The term "travel budget" has never meant much to Eric Elfman, CEO of Houston software company DataCert. In 2003, when potential client General Electric (NYSE:GE) requested due diligence information on Elfman's company, he hand-delivered the documents to GE's headquarters in Fairfield, Connecticut, along with three other DataCert staffers, including chief technology officer Eric Smith. The trip cost roughly $20,000, but the extra effort paid off: The next day, DataCert landed the deal.
It was no fluke. DataCert plows hundreds of thousands of dollars into plane tickets and hotel rooms each year, requiring employees in a variety of departments--from account representatives to software developers--to meet with prospective clients in person during crucial points in the sales process, often at a moment's notice. "I've rarely gone on a sales call alone," says Paul Zengilowski, the company's director of product marketing. "Our people really know the technical and business problems, and when I show up with them, it demonstrates the depth of the company."

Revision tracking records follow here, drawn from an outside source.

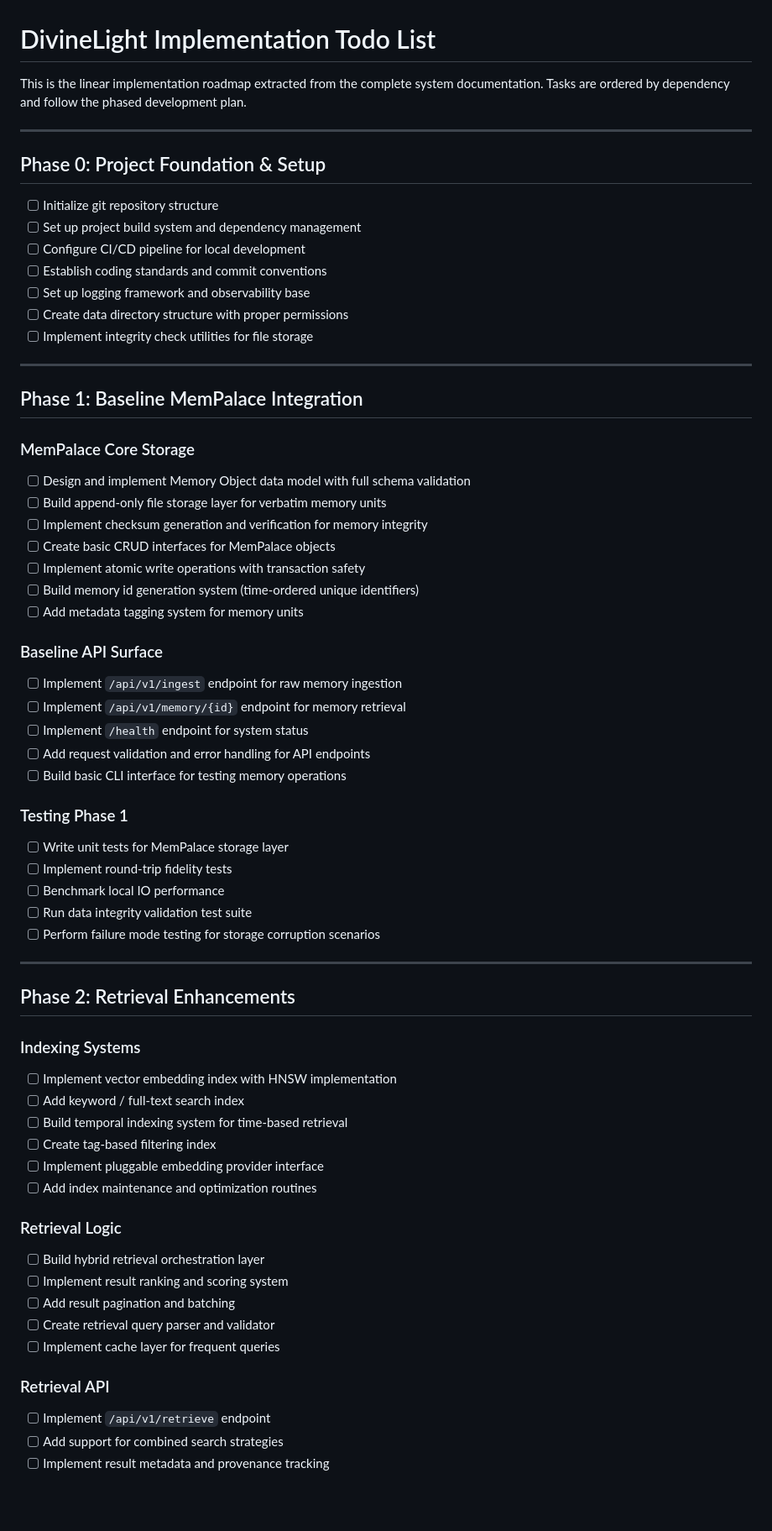
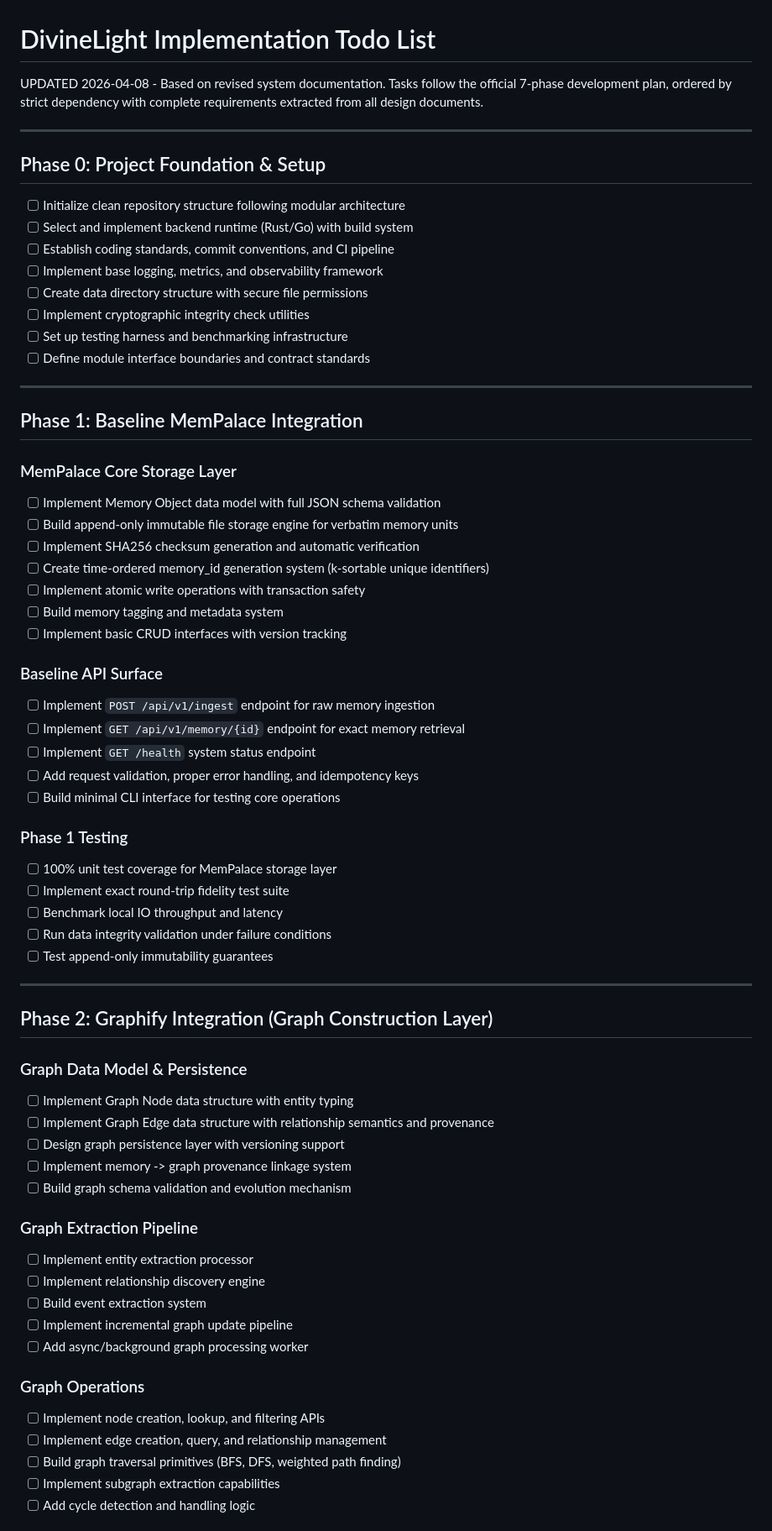
Before and after one commit to kliewerdaniel/divinelight, a Markdown page: TODO.md, the part around one of its changes. Shown at 84% size. Rendered like a GitHub page; blank space fills up the shorter version.

```diff
--- a/TODO.md
+++ b/TODO.md
@@ -1,67 +1,69 @@
 # DivineLight Implementation Todo List
 
-This is the linear implementation roadmap extracted from the complete system documentation. Tasks are ordered by dependency and follow the phased development plan.
+UPDATED 2026-04-08 - Based on revised system documentation. Tasks follow the official 7-phase development plan, ordered by strict dependency with complete requirements extracted from all design documents.
 
 ---
 
 ## Phase 0: Project Foundation & Setup
 
-- [ ] Initialize git repository structure
-- [ ] Set up project build system and dependency management
-- [ ] Configure CI/CD pipeline for local development
-- [ ] Establish coding standards and commit conventions
-- [ ] Set up logging framework and observability base
-- [ ] Create data directory structure with proper permissions
-- [ ] Implement integrity check utilities for file storage
+- [ ] Initialize clean repository structure following modular architecture
+- [ ] Select and implement backend runtime (Rust/Go) with build system
+- [ ] Establish coding standards, commit conventions, and CI pipeline
+- [ ] Implement base logging, metrics, and observability framework
+- [ ] Create data directory structure with secure file permissions
+- [ ] Implement cryptographic integrity check utilities
+- [ ] Set up testing harness and benchmarking infrastructure
+- [ ] Define module interface boundaries and contract standards
 
 ---
 
 ## Phase 1: Baseline MemPalace Integration
 
-### MemPalace Core Storage
-- [ ] Design and implement Memory Object data model with full schema validation
-- [ ] Build append-only file storage layer for verbatim memory units
-- [ ] Implement checksum generation and verification for memory integrity
-- [ ] Create basic CRUD interfaces for MemPalace objects
+### MemPalace Core Storage Layer
+- [ ] Implement Memory Object data model with full JSON schema validation
+- [ ] Build append-only immutable file storage engine for verbatim memory units
+- [ ] Implement SHA256 checksum generation and automatic verification
+- [ ] Create time-ordered memory_id generation system (k-sortable unique identifiers)
 - [ ] Implement atomic write operations with transaction safety
-- [ ] Build memory id generation system (time-ordered unique identifiers)
-- [ ] Add metadata tagging system for memory units
+- [ ] Build memory tagging and metadata system
+- [ ] Implement basic CRUD interfaces with version tracking
 
 ### Baseline API Surface
-- [ ] Implement `/api/v1/ingest` endpoint for raw memory ingestion
-- [ ] Implement `/api/v1/memory/{id}` endpoint for memory retrieval
-- [ ] Implement `/health` endpoint for system status
-- [ ] Add request validation and error handling for API endpoints
-- [ ] Build basic CLI interface for testing memory operations
+- [ ] Implement `POST /api/v1/ingest` endpoint for raw memory ingestion
+- [ ] Implement `GET /api/v1/memory/{id}` endpoint for exact memory retrieval
+- [ ] Implement `GET /health` system status endpoint
+- [ ] Add request validation, proper error handling, and idempotency keys
+- [ ] Build minimal CLI interface for testing core operations
 
-### Testing Phase 1
-- [ ] Write unit tests for MemPalace storage layer
-- [ ] Implement round-trip fidelity tests
-- [ ] Benchmark local IO performance
-- [ ] Run data integrity validation test suite
-- [ ] Perform failure mode testing for storage corruption scenarios
+### Phase 1 Testing
+- [ ] 100% unit test coverage for MemPalace storage layer
+- [ ] Implement exact round-trip fidelity test suite
+- [ ] Benchmark local IO throughput and latency
+- [ ] Run data integrity validation under failure conditions
+- [ ] Test append-only immutability guarantees
 
 ---
 
-## Phase 2: Retrieval Enhancements
+## Phase 2: Graphify Integration (Graph Construction Layer)
 
-### Indexing Systems
-- [ ] Implement vector embedding index with HNSW implementation
-- [ ] Add keyword / full-text search index
-- [ ] Build temporal indexing system for time-based retrieval
-- [ ] Create tag-based filtering index
-- [ ] Implement pluggable embedding provider interface
-- [ ] Add index maintenance and optimization routines
+### Graph Data Model & Persistence
+- [ ] Implement Graph Node data structure with entity typing
+- [ ] Implement Graph Edge data structure with relationship semantics and provenance
+- [ ] Design graph persistence layer with versioning support
+- [ ] Implement memory -> graph provenance linkage system
+- [ ] Build graph schema validation and evolution mechanism
 
-### Retrieval Logic
-- [ ] Build hybrid retrieval orchestration layer
-- [ ] Implement result ranking and scoring system
-- [ ] Add result pagination and batching
-- [ ] Create retrieval query parser and validator
-- [ ] Implement cache layer for frequent queries
+### Graph Extraction Pipeline
+- [ ] Implement entity extraction processor
+- [ ] Implement relationship discovery engine
+- [ ] Build event extraction system
+- [ ] Implement incremental graph update pipeline
+- [ ] Add async/background graph processing worker
 
-### Retrieval API
-- [ ] Implement `/api/v1/retrieve` endpoint
-- [ ] Add support for combined search strategies
-- [ ] Implement result metadata and provenance tracking
+### Graph Operations
+- [ ] Implement node creation, lookup, and filtering APIs
+- [ ] Implement edge creation, query, and relationship management
+- [ ] Build graph traversal primitives (BFS, DFS, weighted path finding)
+- [ ] Implement subgraph extraction capabilities
+- [ ] Add cycle detection and handling logic
 
```
Also changed, not shown: other parts of TODO.md (+114 -82 lines).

This kind of aggressiveness may seem excessive. But many companies, particularly those selling sophisticated products to other businesses, would be smart to adopt a similar approach to wooing customers, according to Das Narayandas, a Harvard Business School professor who specializes in sales-force management and business-to-business marketing. Companies selling complex products can no longer afford to send a lone salesperson, or even a team of salespeople, to meet with potential clients, he says. Instead, businesses must involve a variety of employees in the sales process, leveraging different parts of the company to create a more consulting-based style. "Flooding the field is a great way to reach a tipping point where the customer finally gets it," Narayandas says. The strategy is potentially even more powerful now that many companies eschew in-person meetings for Web demos and video conferences.
DataCert's team strategy was born out of necessity when Elfman and Smith founded the company in 1998. "When we made our first sale, there were only four or five people in the company," Elfman says. "DataCert was a speck compared to other businesses." Rather than rely on telephone sales and remote demos, the partners decided to meet with potential clients in person, bringing along as much of their team as possible. It was a huge investment for a start-up, Elfman says, but it worked: An in-person meeting with several DataCert staffers helped win over a wary UPS (NYSE:UPS) executive, and the shipping company became DataCert's first major contract. "It made a big difference in our decision to go with them," recalls Cyndie Cox, former technology manager of UPS's legal department.
Now that DataCert boasts an impressive roster of blue chip clients, including Microsoft and AT&T, it no longer has as much to prove. But the company's commando-style sales strategy remains the same. These days, about 40 of DataCert's 120 employees are dispatched on sales calls regularly, with teams of between four and six staffers meeting with each sales prospect about half a dozen times. The process has become increasingly tricky to manage as the company has grown. To maintain some semblance of structure, regional sales managers decide which employees should attend each meeting. "We encourage them to bring additional resources to each engagement as aggressively as possible," says Zengilowski. If a contact seems confused about technical aspects of a software program, for instance, the account manager might ask an engineer to give a demonstration.
In many instances, travel plans must be made on the fly, so staffers are permitted to handle their own arrangements. A companywide policy helps keep costs in check by providing guidelines on, say, how much hotel rooms should cost in different cities, and DataCert's senior vice president of sales and marketing, Jeff Bolke, keeps tabs on overall spending. Luxuries like first-class plane tickets are strictly forbidden. "Our co-founders fly coach, so that's the culture," says Zengilowski.
Despite the low-budget ethos, DataCert spends about $100,000 courting each prospective client, often plunking down $30,000 on travel expenses alone. "Our cost of customer acquisition is higher than our competitors', but in the end our deals yield more revenue because of our business model," Elfman says. A yearly subscription to DataCert's service costs $100,000 to $200,000, and fees paid by participating law firms can increase the value of a contract to $500,000 a year. "In essence they're leasing from us," Elfman says. "In year two through infinity, the margin is huge." DataCert's approach doesn't always work. For example, Elfman and five staffers recently made several pricey trips to London to meet with a potential client, only to lose out to another company. It wasn't easy to write off all that time and money, but Elfman has no regrets. "The only way we ever would have won the account is by staffing it the way we did," he insists. "Otherwise we never would have had a shot."